**What needs to be done**
All entries are to be copied verbatim, while the pictures stay out.

**Revision tracking records**

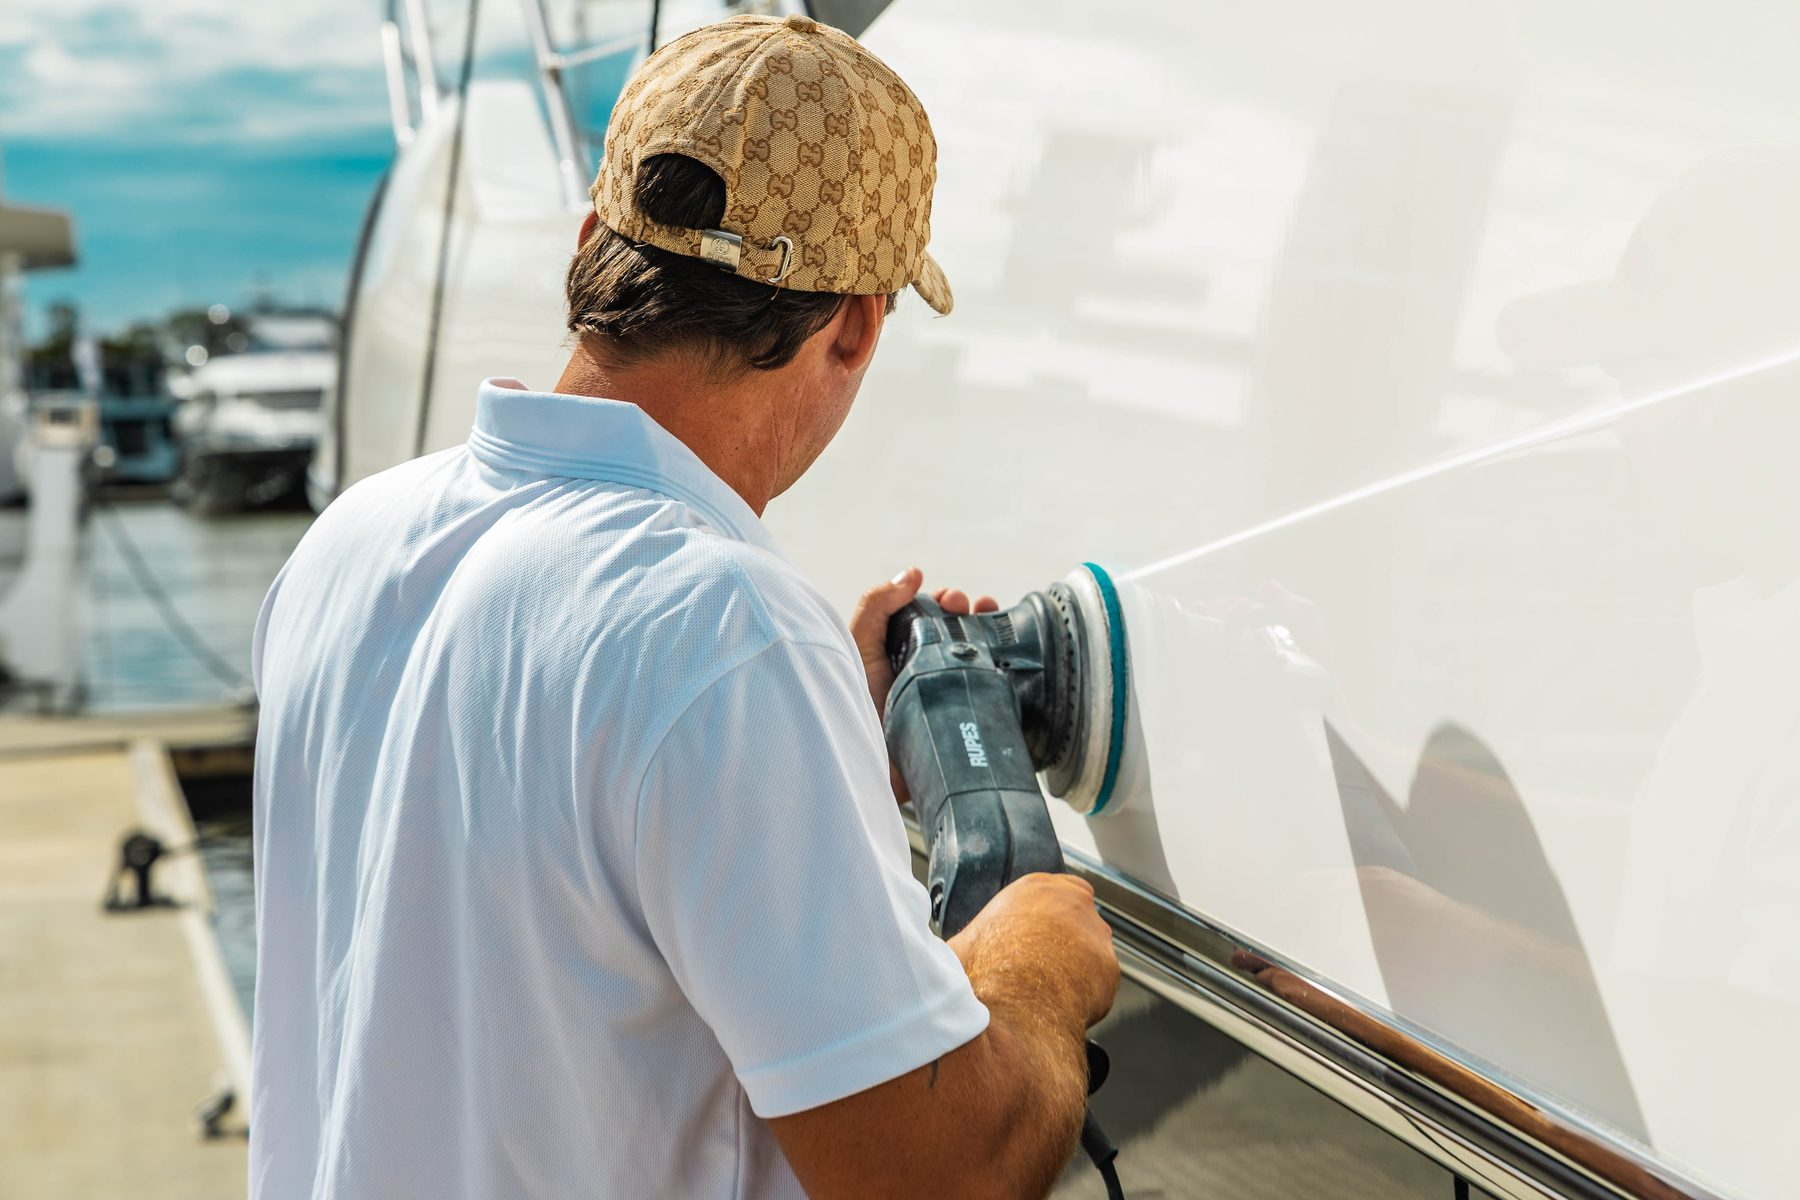
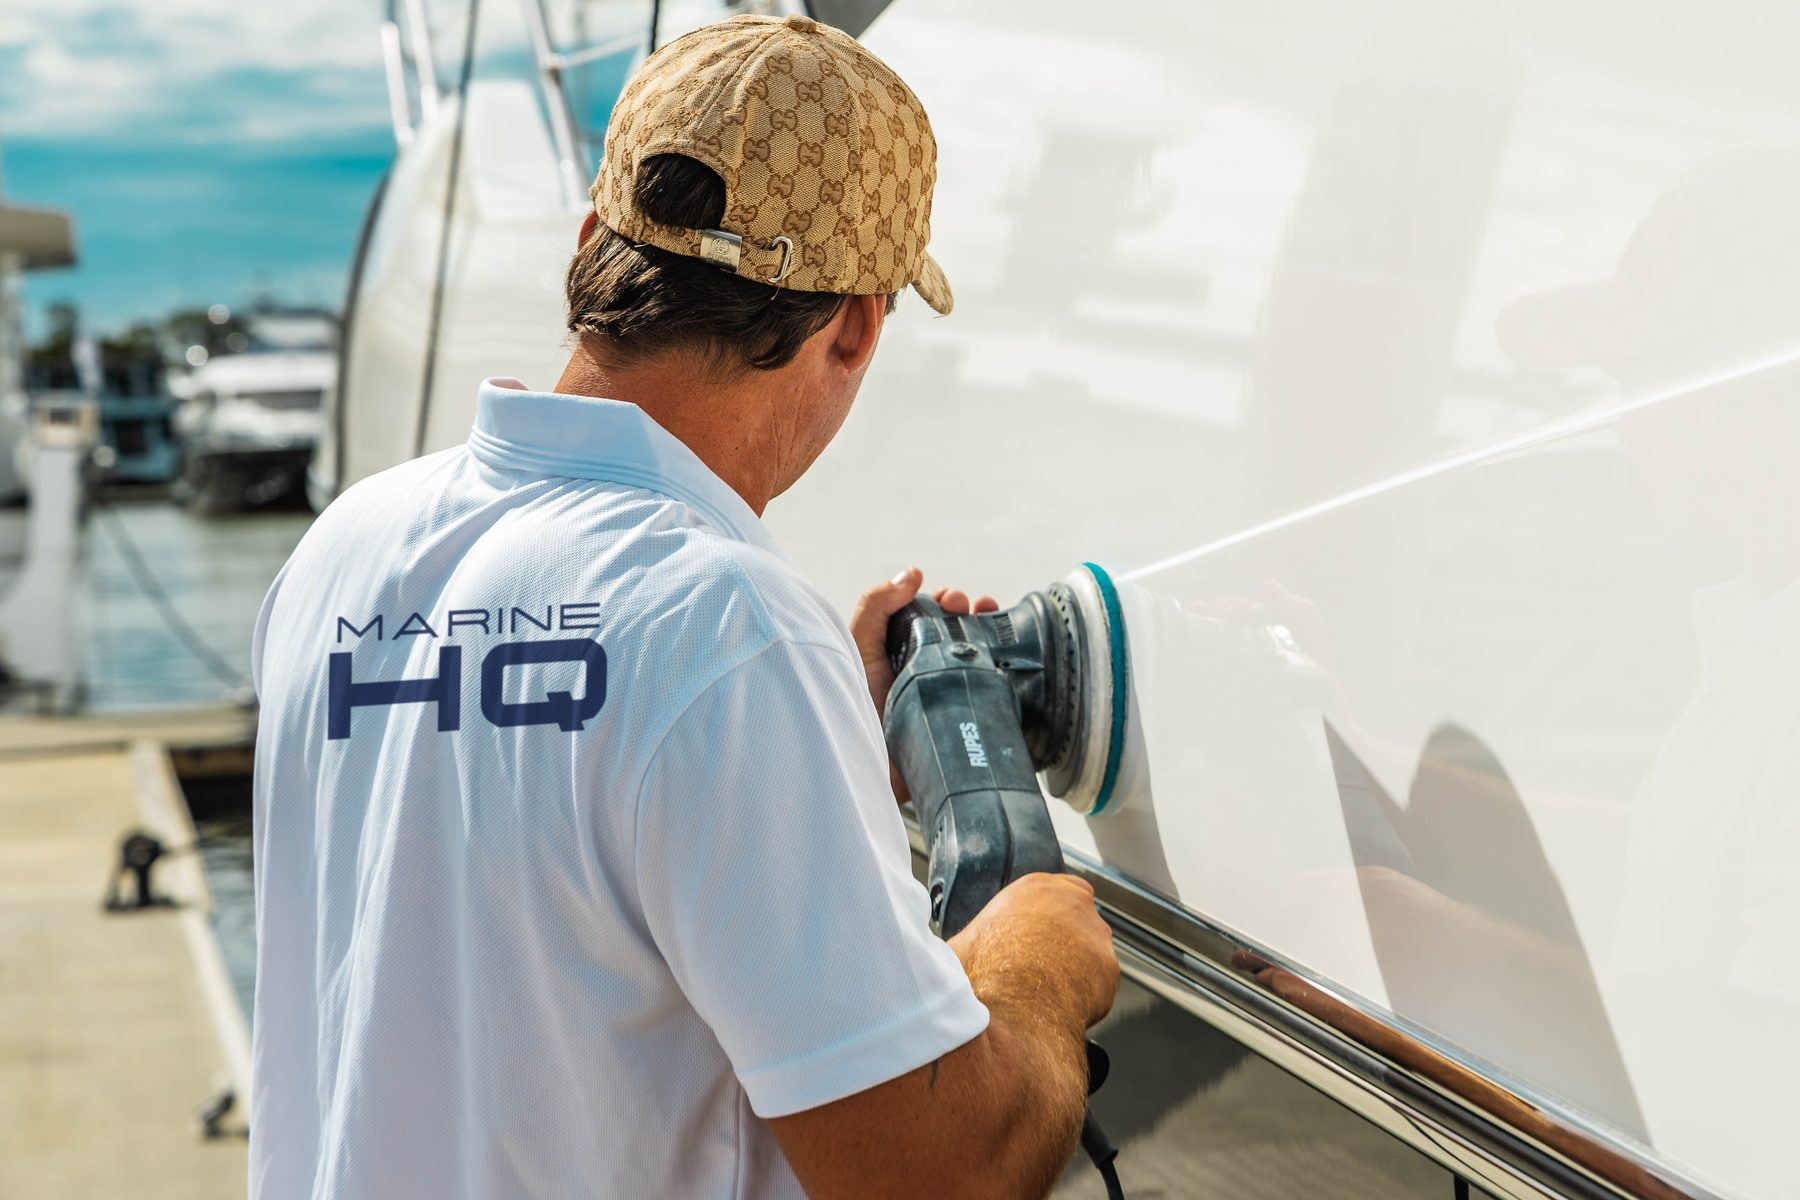
Add the Marine HQ back print to the white polo in the two hull-polishing photos

Changed region(s): [[0.1556, 0.4933, 0.3422, 0.6167]]

diff --git a/docs/process_shoot_photos.py b/docs/process_shoot_photos.py
@@ -67,12 +67,46 @@ def fill_from_edges(a, box, iters=1500):
     p[inner] += rng.normal(0, 1.2, p.shape)[inner]
     a[y0:y1, x0:x1] = np.clip(p, 0, 255).astype(np.uint8)
 
+# Marine HQ back print added to a plain shirt back (Trish, 5 Oct 2026: "put a blue Marine HQ logo on the back of
+# this shirt ... like the others"). The shirt already carries the Marine HQ chest logo; the real back print on the
+# navy polos is the MARINE / HQ wordmark without the boat mark, so that is what goes on.
+# frame -> quad on the shirt in full-res px: top-left, top-right, bottom-right, bottom-left
+BACK_PRINT = {
+    40: [(1100, 2045), (2030, 1995), (2020, 2430), (1090, 2500)],   # antifouling cover
+    38: [(480, 2450), (1600, 2390), (1590, 2900), (470, 2980)],      # same shirt, in the detailing guide
+}
+LOGO = os.path.join(HERE, "..", "site", "assets", "logo_navy.png")
+NAVY = (27, 42, 82)
+
+def _persp(dst, src):
+    """coefficients mapping output (dst quad) back to input (src rect) for Image.transform"""
+    A, B = [], []
+    for (x, y), (u, v) in zip(dst, src):
+        A.append([x, y, 1, 0, 0, 0, -u * x, -u * y]); B.append(u)
+        A.append([0, 0, 0, x, y, 1, -v * x, -v * y]); B.append(v)
+    return np.linalg.solve(np.array(A, float), np.array(B, float)).tolist()
+
+def back_print(a, quad, strength=0.9):
+    from PIL import ImageFilter
+    logo = Image.open(LOGO).convert("RGBA")
+    logo = logo.crop((0, 142, logo.width, logo.height))                    # wordmark only, no boat mark
+    alpha = logo.split()[3].resize((logo.width * 4, logo.height * 4), Image.LANCZOS)
+    alpha = alpha.point(lambda v: 0 if v < 96 else (255 if v > 160 else int((v - 96) * 255 / 64)))   # re-crisp after upscaling
+    h, w = a.shape[:2]
+    src = [(0, 0), (alpha.width, 0), (alpha.width, alpha.height), (0, alpha.height)]
+    mask = alpha.transform((w, h), Image.PERSPECTIVE, _persp(quad, src), Image.BICUBIC).filter(ImageFilter.GaussianBlur(2.2))
+    m = (np.asarray(mask, np.float64) / 255.0 * strength)[..., None]
+    base = a.astype(np.float64)
+    ink = base * (np.array(NAVY, np.float64) / 255.0) * 1.12 + 6           # multiply: folds and weave show through the print
+    a[:] = np.clip(base * (1 - m) + ink * m, 0, 255).astype(np.uint8)
+
 def main():
     zoom = "--zoom" in sys.argv
     for n, (name, boxes) in SHOTS.items():
         im = ImageOps.exif_transpose(Image.open(FILES[n])).convert("RGB")
         a = np.array(im)
         for b in boxes: fill_from_edges(a, b)
+        if n in BACK_PRINT: back_print(a, BACK_PRINT[n])
         im = Image.fromarray(a)
         if n in CROP and not zoom: im = im.crop(CROP[n])
         if zoom:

**Worked solution**
Add the Marine HQ back print to the white polo in the two hull-polishing photos

Changed region(s): [[0.1556, 0.4933, 0.3422, 0.6167]]

diff --git a/docs/process_shoot_photos.py b/docs/process_shoot_photos.py
@@ -67,12 +67,46 @@ def fill_from_edges(a, box, iters=1500):
     p[inner] += rng.normal(0, 1.2, p.shape)[inner]
     a[y0:y1, x0:x1] = np.clip(p, 0, 255).astype(np.uint8)
 
+# Marine HQ back print added to a plain shirt back (Trish, 5 Oct 2026: "put a blue Marine HQ logo on the back of
+# this shirt ... like the others"). The shirt already carries the Marine HQ chest logo; the real back print on the
+# navy polos is the MARINE / HQ wordmark without the boat mark, so that is what goes on.
+# frame -> quad on the shirt in full-res px: top-left, top-right, bottom-right, bottom-left
+BACK_PRINT = {
+    40: [(1100, 2045), (2030, 1995), (2020, 2430), (1090, 2500)],   # antifouling cover
+    38: [(480, 2450), (1600, 2390), (1590, 2900), (470, 2980)],      # same shirt, in the detailing guide
+}
+LOGO = os.path.join(HERE, "..", "site", "assets", "logo_navy.png")
+NAVY = (27, 42, 82)
+
+def _persp(dst, src):
+    """coefficients mapping output (dst quad) back to input (src rect) for Image.transform"""
+    A, B = [], []
+    for (x, y), (u, v) in zip(dst, src):
+        A.append([x, y, 1, 0, 0, 0, -u * x, -u * y]); B.append(u)
+        A.append([0, 0, 0, x, y, 1, -v * x, -v * y]); B.append(v)
+    return np.linalg.solve(np.array(A, float), np.array(B, float)).tolist()
+
+def back_print(a, quad, strength=0.9):
+    from PIL import ImageFilter
+    logo = Image.open(LOGO).convert("RGBA")
+    logo = logo.crop((0, 142, logo.width, logo.height))                    # wordmark only, no boat mark
+    alpha = logo.split()[3].resize((logo.width * 4, logo.height * 4), Image.LANCZOS)
+    alpha = alpha.point(lambda v: 0 if v < 96 else (255 if v > 160 else int((v - 96) * 255 / 64)))   # re-crisp after upscaling
+    h, w = a.shape[:2]
+    src = [(0, 0), (alpha.width, 0), (alpha.width, alpha.height), (0, alpha.height)]
+    mask = alpha.transform((w, h), Image.PERSPECTIVE, _persp(quad, src), Image.BICUBIC).filter(ImageFilter.GaussianBlur(2.2))
+    m = (np.asarray(mask, np.float64) / 255.0 * strength)[..., None]
+    base = a.astype(np.float64)
+    ink = base * (np.array(NAVY, np.float64) / 255.0) * 1.12 + 6           # multiply: folds and weave show through the print
+    a[:] = np.clip(base * (1 - m) + ink * m, 0, 255).astype(np.uint8)
+
 def main():
     zoom = "--zoom" in sys.argv
     for n, (name, boxes) in SHOTS.items():
         im = ImageOps.exif_transpose(Image.open(FILES[n])).convert("RGB")
         a = np.array(im)
         for b in boxes: fill_from_edges(a, b)
+        if n in BACK_PRINT: back_print(a, BACK_PRINT[n])
         im = Image.fromarray(a)
         if n in CROP and not zoom: im = im.crop(CROP[n])
         if zoom:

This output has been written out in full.